RECORDS FOR THE TASK:
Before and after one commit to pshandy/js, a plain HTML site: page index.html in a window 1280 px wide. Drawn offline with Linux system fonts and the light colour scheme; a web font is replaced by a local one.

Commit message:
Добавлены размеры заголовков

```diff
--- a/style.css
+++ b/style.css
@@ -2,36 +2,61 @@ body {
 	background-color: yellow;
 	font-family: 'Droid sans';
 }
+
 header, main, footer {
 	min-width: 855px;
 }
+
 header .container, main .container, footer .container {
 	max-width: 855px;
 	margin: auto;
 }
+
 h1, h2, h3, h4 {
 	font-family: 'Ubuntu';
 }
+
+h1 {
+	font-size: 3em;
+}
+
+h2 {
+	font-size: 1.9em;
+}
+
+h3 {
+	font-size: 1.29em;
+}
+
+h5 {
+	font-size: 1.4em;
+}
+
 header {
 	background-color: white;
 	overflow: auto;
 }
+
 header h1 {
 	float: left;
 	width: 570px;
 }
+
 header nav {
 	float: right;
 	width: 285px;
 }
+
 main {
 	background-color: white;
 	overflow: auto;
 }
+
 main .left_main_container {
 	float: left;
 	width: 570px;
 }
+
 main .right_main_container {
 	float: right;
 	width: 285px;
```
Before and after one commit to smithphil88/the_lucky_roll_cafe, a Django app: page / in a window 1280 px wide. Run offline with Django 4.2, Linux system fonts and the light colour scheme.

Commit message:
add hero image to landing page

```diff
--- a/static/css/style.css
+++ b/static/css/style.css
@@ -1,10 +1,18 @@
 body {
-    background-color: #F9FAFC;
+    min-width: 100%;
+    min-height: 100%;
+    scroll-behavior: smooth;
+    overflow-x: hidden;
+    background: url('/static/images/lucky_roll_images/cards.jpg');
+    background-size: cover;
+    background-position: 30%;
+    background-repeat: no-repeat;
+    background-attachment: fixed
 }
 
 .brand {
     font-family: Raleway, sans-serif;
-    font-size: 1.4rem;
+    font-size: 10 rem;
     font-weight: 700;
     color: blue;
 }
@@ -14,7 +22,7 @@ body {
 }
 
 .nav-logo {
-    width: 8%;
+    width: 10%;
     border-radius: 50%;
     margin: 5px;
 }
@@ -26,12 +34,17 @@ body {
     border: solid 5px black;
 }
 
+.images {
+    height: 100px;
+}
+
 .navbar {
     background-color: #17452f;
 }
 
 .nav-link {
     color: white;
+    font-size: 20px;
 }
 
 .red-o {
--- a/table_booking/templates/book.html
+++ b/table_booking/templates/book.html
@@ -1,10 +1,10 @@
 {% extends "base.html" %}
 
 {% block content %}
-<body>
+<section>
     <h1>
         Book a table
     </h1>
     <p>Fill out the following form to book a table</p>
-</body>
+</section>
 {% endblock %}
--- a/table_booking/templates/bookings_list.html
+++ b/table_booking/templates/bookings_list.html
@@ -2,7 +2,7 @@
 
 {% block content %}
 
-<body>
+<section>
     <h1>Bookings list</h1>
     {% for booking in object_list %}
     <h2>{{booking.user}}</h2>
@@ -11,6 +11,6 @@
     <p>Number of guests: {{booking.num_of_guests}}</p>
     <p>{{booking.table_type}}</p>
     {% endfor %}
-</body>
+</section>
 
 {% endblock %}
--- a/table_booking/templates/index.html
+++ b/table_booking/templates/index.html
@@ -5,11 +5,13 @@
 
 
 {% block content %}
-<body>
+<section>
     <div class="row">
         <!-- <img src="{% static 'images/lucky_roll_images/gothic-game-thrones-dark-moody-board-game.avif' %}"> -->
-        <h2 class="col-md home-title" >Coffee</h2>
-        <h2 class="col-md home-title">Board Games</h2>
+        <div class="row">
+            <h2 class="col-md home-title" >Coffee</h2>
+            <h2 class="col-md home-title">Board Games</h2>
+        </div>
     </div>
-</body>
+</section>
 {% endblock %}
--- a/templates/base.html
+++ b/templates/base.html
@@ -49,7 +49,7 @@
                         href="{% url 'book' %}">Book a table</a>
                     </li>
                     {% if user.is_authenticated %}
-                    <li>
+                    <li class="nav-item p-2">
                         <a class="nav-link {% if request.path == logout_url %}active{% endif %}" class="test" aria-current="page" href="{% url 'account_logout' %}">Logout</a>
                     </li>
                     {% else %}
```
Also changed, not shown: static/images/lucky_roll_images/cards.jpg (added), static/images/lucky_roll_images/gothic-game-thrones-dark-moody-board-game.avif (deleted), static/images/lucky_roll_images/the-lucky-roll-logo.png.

EXERCISE REQUIREMENTS: Each line above is to be copied exactly as written.

TASK RESPONSE:
Before and after one commit to pshandy/js, a plain HTML site: page index.html in a window 1280 px wide. Drawn offline with Linux system fonts and the light colour scheme; a web font is replaced by a local one.

Commit message:
Добавлены размеры заголовков

```diff
--- a/style.css
+++ b/style.css
@@ -2,36 +2,61 @@ body {
 	background-color: yellow;
 	font-family: 'Droid sans';
 }
+
 header, main, footer {
 	min-width: 855px;
 }
+
 header .container, main .container, footer .container {
 	max-width: 855px;
 	margin: auto;
 }
+
 h1, h2, h3, h4 {
 	font-family: 'Ubuntu';
 }
+
+h1 {
+	font-size: 3em;
+}
+
+h2 {
+	font-size: 1.9em;
+}
+
+h3 {
+	font-size: 1.29em;
+}
+
+h5 {
+	font-size: 1.4em;
+}
+
 header {
 	background-color: white;
 	overflow: auto;
 }
+
 header h1 {
 	float: left;
 	width: 570px;
 }
+
 header nav {
 	float: right;
 	width: 285px;
 }
+
 main {
 	background-color: white;
 	overflow: auto;
 }
+
 main .left_main_container {
 	float: left;
 	width: 570px;
 }
+
 main .right_main_container {
 	float: right;
 	width: 285px;
```
Before and after one commit to smithphil88/the_lucky_roll_cafe, a Django app: page / in a window 1280 px wide. Run offline with Django 4.2, Linux system fonts and the light colour scheme.

Commit message:
add hero image to landing page

```diff
--- a/static/css/style.css
+++ b/static/css/style.css
@@ -1,10 +1,18 @@
 body {
-    background-color: #F9FAFC;
+    min-width: 100%;
+    min-height: 100%;
+    scroll-behavior: smooth;
+    overflow-x: hidden;
+    background: url('/static/images/lucky_roll_images/cards.jpg');
+    background-size: cover;
+    background-position: 30%;
+    background-repeat: no-repeat;
+    background-attachment: fixed
 }
 
 .brand {
     font-family: Raleway, sans-serif;
-    font-size: 1.4rem;
+    font-size: 10 rem;
     font-weight: 700;
     color: blue;
 }
@@ -14,7 +22,7 @@ body {
 }
 
 .nav-logo {
-    width: 8%;
+    width: 10%;
     border-radius: 50%;
     margin: 5px;
 }
@@ -26,12 +34,17 @@ body {
     border: solid 5px black;
 }
 
+.images {
+    height: 100px;
+}
+
 .navbar {
     background-color: #17452f;
 }
 
 .nav-link {
     color: white;
+    font-size: 20px;
 }
 
 .red-o {
--- a/table_booking/templates/book.html
+++ b/table_booking/templates/book.html
@@ -1,10 +1,10 @@
 {% extends "base.html" %}
 
 {% block content %}
-<body>
+<section>
     <h1>
         Book a table
     </h1>
     <p>Fill out the following form to book a table</p>
-</body>
+</section>
 {% endblock %}
--- a/table_booking/templates/bookings_list.html
+++ b/table_booking/templates/bookings_list.html
@@ -2,7 +2,7 @@
 
 {% block content %}
 
-<body>
+<section>
     <h1>Bookings list</h1>
     {% for booking in object_list %}
     <h2>{{booking.user}}</h2>
@@ -11,6 +11,6 @@
     <p>Number of guests: {{booking.num_of_guests}}</p>
     <p>{{booking.table_type}}</p>
     {% endfor %}
-</body>
+</section>
 
 {% endblock %}
--- a/table_booking/templates/index.html
+++ b/table_booking/templates/index.html
@@ -5,11 +5,13 @@
 
 
 {% block content %}
-<body>
+<section>
     <div class="row">
         <!-- <img src="{% static 'images/lucky_roll_images/gothic-game-thrones-dark-moody-board-game.avif' %}"> -->
-        <h2 class="col-md home-title" >Coffee</h2>
-        <h2 class="col-md home-title">Board Games</h2>
+        <div class="row">
+            <h2 class="col-md home-title" >Coffee</h2>
+            <h2 class="col-md home-title">Board Games</h2>
+        </div>
     </div>
-</body>
+</section>
 {% endblock %}
--- a/templates/base.html
+++ b/templates/base.html
@@ -49,7 +49,7 @@
                         href="{% url 'book' %}">Book a table</a>
                     </li>
                     {% if user.is_authenticated %}
-                    <li>
+                    <li class="nav-item p-2">
                         <a class="nav-link {% if request.path == logout_url %}active{% endif %}" class="test" aria-current="page" href="{% url 'account_logout' %}">Logout</a>
                     </li>
                     {% else %}
```
Also changed, not shown: static/images/lucky_roll_images/cards.jpg (added), static/images/lucky_roll_images/gothic-game-thrones-dark-moody-board-game.avif (deleted), static/images/lucky_roll_images/the-lucky-roll-logo.png.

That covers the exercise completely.